◆ **Directions for this task**: Each line of data below is to be returned exactly, leaving out any picture.
------ Exercise inputs
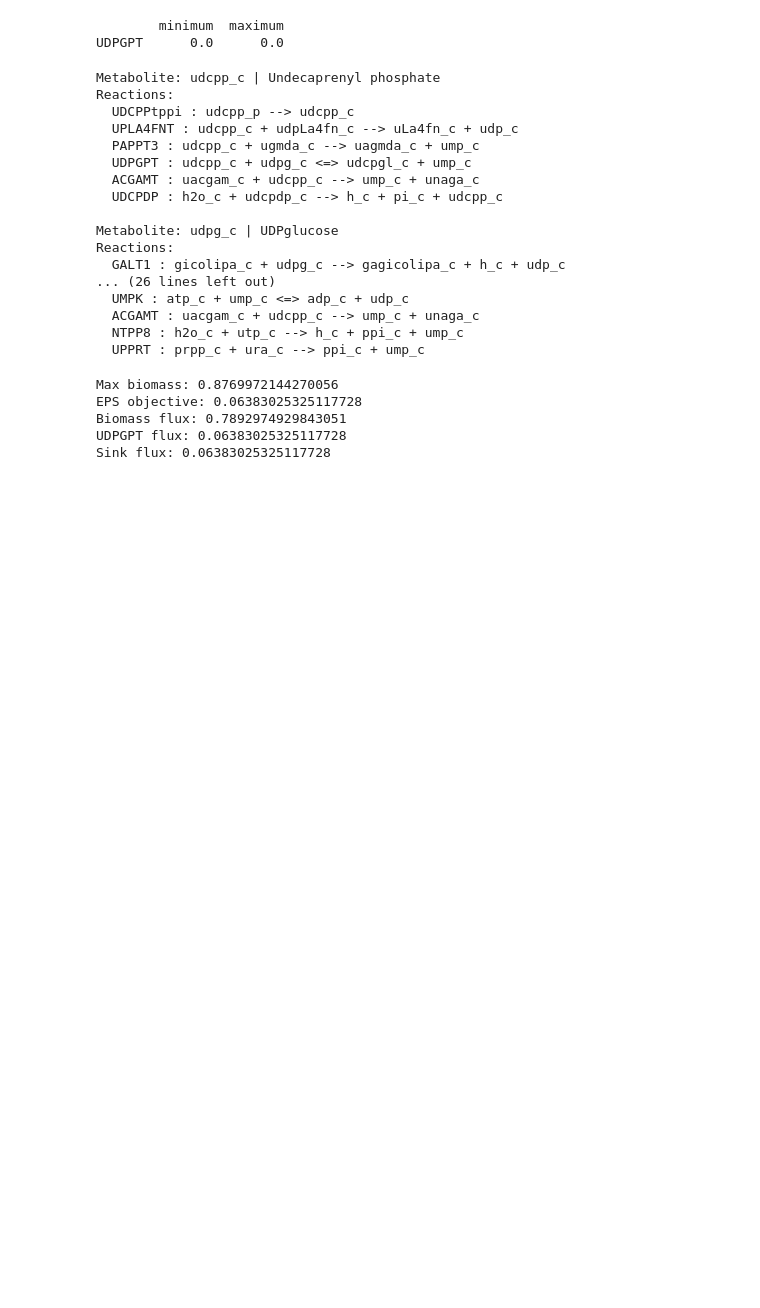
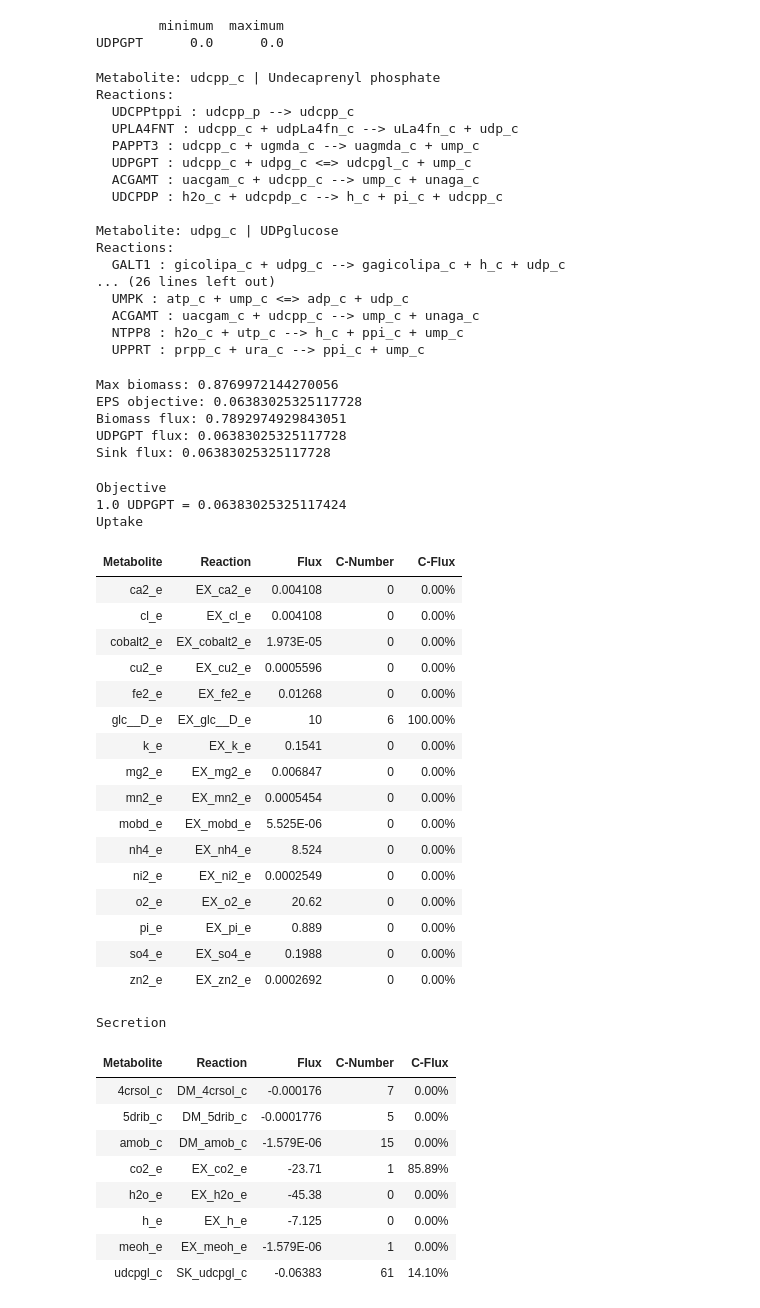
Before and after one commit to vivarium-collective/string-analysis-ecoliGEM, a Jupyter notebook: model_investigation.ipynb, the cells around one changed output. Cells and saved outputs as stored; diff of their text form; code cells hidden in the pictures; blank space fills up the shorter version.

```diff
--- a/model_investigation.ipynb
+++ b/model_investigation.ipynb
@@ -1296,3 +1327,36 @@ EPS objective: 0.06383025325117728
 Biomass flux: 0.7892974929843051
 UDPGPT flux: 0.06383025325117728
 Sink flux: 0.06383025325117728
+# %%
+m.summary()
+# %% [output]
+Objective
+1.0 UDPGPT = 0.06383025325117424
+Uptake
+| Metabolite | Reaction | Flux | C-Number | C-Flux |
+| ca2_e | EX_ca2_e | 0.004108 | 0 | 0.00% |
+| cl_e | EX_cl_e | 0.004108 | 0 | 0.00% |
+| cobalt2_e | EX_cobalt2_e | 1.973E-05 | 0 | 0.00% |
+| cu2_e | EX_cu2_e | 0.0005596 | 0 | 0.00% |
+| fe2_e | EX_fe2_e | 0.01268 | 0 | 0.00% |
+| glc__D_e | EX_glc__D_e | 10 | 6 | 100.00% |
+| k_e | EX_k_e | 0.1541 | 0 | 0.00% |
+| mg2_e | EX_mg2_e | 0.006847 | 0 | 0.00% |
+| mn2_e | EX_mn2_e | 0.0005454 | 0 | 0.00% |
+| mobd_e | EX_mobd_e | 5.525E-06 | 0 | 0.00% |
+| nh4_e | EX_nh4_e | 8.524 | 0 | 0.00% |
+| ni2_e | EX_ni2_e | 0.0002549 | 0 | 0.00% |
+| o2_e | EX_o2_e | 20.62 | 0 | 0.00% |
+| pi_e | EX_pi_e | 0.889 | 0 | 0.00% |
+| so4_e | EX_so4_e | 0.1988 | 0 | 0.00% |
+| zn2_e | EX_zn2_e | 0.0002692 | 0 | 0.00% |
+Secretion
+| Metabolite | Reaction | Flux | C-Number | C-Flux |
+| 4crsol_c | DM_4crsol_c | -0.000176 | 7 | 0.00% |
+| 5drib_c | DM_5drib_c | -0.0001776 | 5 | 0.00% |
+| amob_c | DM_amob_c | -1.579E-06 | 15 | 0.00% |
+| co2_e | EX_co2_e | -23.71 | 1 | 85.89% |
+| h2o_e | EX_h2o_e | -45.38 | 0 | 0.00% |
+| h_e | EX_h_e | -7.125 | 0 | 0.00% |
+| meoh_e | EX_meoh_e | -1.579E-06 | 1 | 0.00% |
+| udcpgl_c | SK_udcpgl_c | -0.06383 | 61 | 14.10% |
```
Also changed, not shown: parts of 10 cells of this notebook, 1 other file.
------------
◆ **Response to this exercise**:
Before and after one commit to vivarium-collective/string-analysis-ecoliGEM, a Jupyter notebook: model_investigation.ipynb, the cells around one changed output. Cells and saved outputs as stored; diff of their text form; code cells hidden in the pictures; blank space fills up the shorter version.

```diff
--- a/model_investigation.ipynb
+++ b/model_investigation.ipynb
@@ -1296,3 +1327,36 @@ EPS objective: 0.06383025325117728
 Biomass flux: 0.7892974929843051
 UDPGPT flux: 0.06383025325117728
 Sink flux: 0.06383025325117728
+# %%
+m.summary()
+# %% [output]
+Objective
+1.0 UDPGPT = 0.06383025325117424
+Uptake
+| Metabolite | Reaction | Flux | C-Number | C-Flux |
+| ca2_e | EX_ca2_e | 0.004108 | 0 | 0.00% |
+| cl_e | EX_cl_e | 0.004108 | 0 | 0.00% |
+| cobalt2_e | EX_cobalt2_e | 1.973E-05 | 0 | 0.00% |
+| cu2_e | EX_cu2_e | 0.0005596 | 0 | 0.00% |
+| fe2_e | EX_fe2_e | 0.01268 | 0 | 0.00% |
+| glc__D_e | EX_glc__D_e | 10 | 6 | 100.00% |
+| k_e | EX_k_e | 0.1541 | 0 | 0.00% |
+| mg2_e | EX_mg2_e | 0.006847 | 0 | 0.00% |
+| mn2_e | EX_mn2_e | 0.0005454 | 0 | 0.00% |
+| mobd_e | EX_mobd_e | 5.525E-06 | 0 | 0.00% |
+| nh4_e | EX_nh4_e | 8.524 | 0 | 0.00% |
+| ni2_e | EX_ni2_e | 0.0002549 | 0 | 0.00% |
+| o2_e | EX_o2_e | 20.62 | 0 | 0.00% |
+| pi_e | EX_pi_e | 0.889 | 0 | 0.00% |
+| so4_e | EX_so4_e | 0.1988 | 0 | 0.00% |
+| zn2_e | EX_zn2_e | 0.0002692 | 0 | 0.00% |
+Secretion
+| Metabolite | Reaction | Flux | C-Number | C-Flux |
+| 4crsol_c | DM_4crsol_c | -0.000176 | 7 | 0.00% |
+| 5drib_c | DM_5drib_c | -0.0001776 | 5 | 0.00% |
+| amob_c | DM_amob_c | -1.579E-06 | 15 | 0.00% |
+| co2_e | EX_co2_e | -23.71 | 1 | 85.89% |
+| h2o_e | EX_h2o_e | -45.38 | 0 | 0.00% |
+| h_e | EX_h_e | -7.125 | 0 | 0.00% |
+| meoh_e | EX_meoh_e | -1.579E-06 | 1 | 0.00% |
+| udcpgl_c | SK_udcpgl_c | -0.06383 | 61 | 14.10% |
```
Also changed, not shown: parts of 10 cells of this notebook, 1 other file.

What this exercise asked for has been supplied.